Profit soared at Pfizer in the third quarter, a sign President Trump’s crusade against high drug prices has yet to significantly affect the world’s largest pharmaceutical company.

Net income rose 45 percent to $4.1 billion, or 69 cents a share, though revenue at the New York City-based drugmaker was little changed at $13.3 billion in the three months through September.

Pfizer lowered the high end of its full-year sales guidance to $53.7 billion from $55 billion, citing a slowdown in its Essential Health unit. Sales in the division, which covers sterile injectables and biosimilars, fell 4 percent, driven by a 14 percent decline in legacy products. Several of Pfizer’s most popular drugs, like Viagra, recently lost exclusivity and are facing sales pressure from generic rivals.

The company is “well-positioned to develop and commercialize” new treatments, outgoing Chief Executive Officer Ian Read said, as well as maximize the opportunity of in-market products, advance key pipeline programs, and accelerate emerging-market growth.

Pfizer's stock dropped 1 percent to $42.76 in pre-market trading in New York.

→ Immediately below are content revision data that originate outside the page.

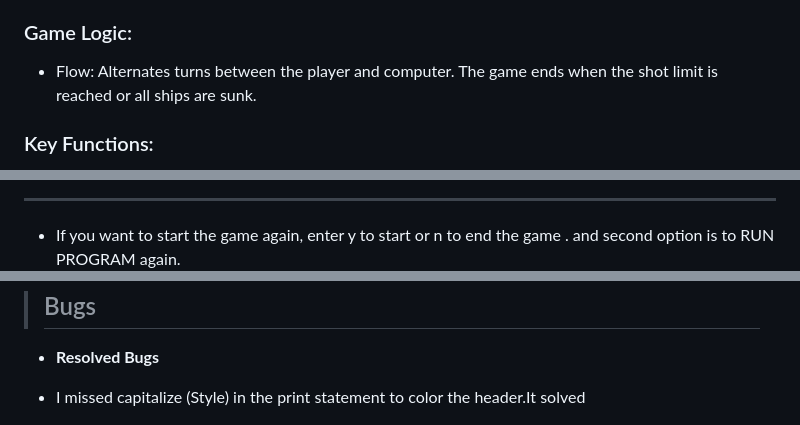
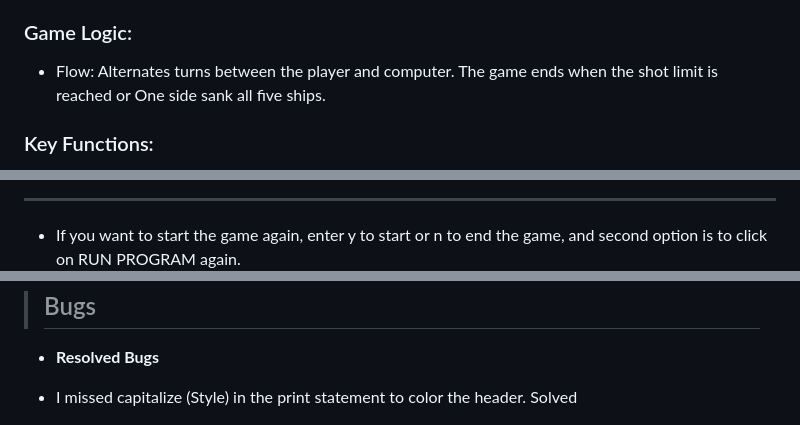
Before and after one commit to SamGree/Battleships, a Markdown page: README.md, 3 parts joined by grey strips. GitHub-like rendering.

```diff
--- a/README.md
+++ b/README.md
@@ -28,7 +28,7 @@
 - Class: Board
 - Role: Manages the board, ship placement, and guesses. Includes methods to print the board, add ships, handle guesses, and validate coordinates.
 ### Game Logic:
-- Flow: Alternates turns between the player and computer. The game ends when the shot limit is reached or all ships are sunk.
+- Flow: Alternates turns between the player and computer. The game ends when the shot limit is reached or One side sank all five ships.
 ### Key Functions:
 - new_game(): Initializes the game and shows instructions.
 - play_game(): Runs the game loop with turn-taking and scoring.
@@ -100,6 +101,6 @@
 ![Tux, the Linux mascot](/readme.images/tie.last.png)
 ---
-- If you want to start the game again, enter y to start or n to end the game . and second option is to RUN PROGRAM again.
+- If you want to start the game again, enter y to start or n to end the game, and second option is to click on RUN PROGRAM again.
 ![Tux, the Linux mascot](/readme.images/two.option.png)
 
 ## **import**
@@ -151,6 +152,6 @@
 
 > ## Bugs
  - **Resolved Bugs**
-  - I missed capitalize (Style) in the print statement to color the header.It solved
+  - I missed capitalize (Style) in the print statement to color the header. Solved
 
      ![Tux, the Linux mascot](/readme.images/s.should.be.capital.png)
```
Also changed, not shown: other parts of README.md (+14 -13 lines).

Trump announced earlier this month his administration would seek to tie the reimbursement for drugs covered under Medicare Part B to international prices, which are often lower than in the U.S.

His predecessor, Barack Obama, also attempted to advance a Part B-related proposal that would have lowered the reimbursement amount that Medicare pays to drug companies. It was met with significant pushback from pharmaceutical companies, including Pfizer, that said the plan was flawed and “likely to have significant unintended consequences for patients facing serious and life-threatening diseases.”

Read hopes the administration will rethink its proposal, which he claimed "imports price controls from abroad into the U.S."

"I don’t think its in the best interest of patients," he said on Pfizer's earnings call.

Read previously claimed the administration would take steps this year to reform the drug rebate system, an action that could target the business model of middlemen pharmacy benefit managers. No such proposal has been made public, but it "continues to be a point of interest for the administration," Read said.

"It is the most effective way the administration can lower prices for patients at the point of purchase," he told investors.

After hiking the price of several of its drugs earlier this year, Trump tweeted that Pfizer "should be ashamed," prompting the company to postpone the cost increases until the end of 2018 or the administration's drug pricing blueprint takes effect.

When asked whether Pfizer intends to raise costs in January -- the month that pharmaceutical companies typically institute significant price increases -- Read hedged.

"We will look at our pricing situation in January and take decision based on what the competitive set is and what our value proposition is in the new marketplace," he said.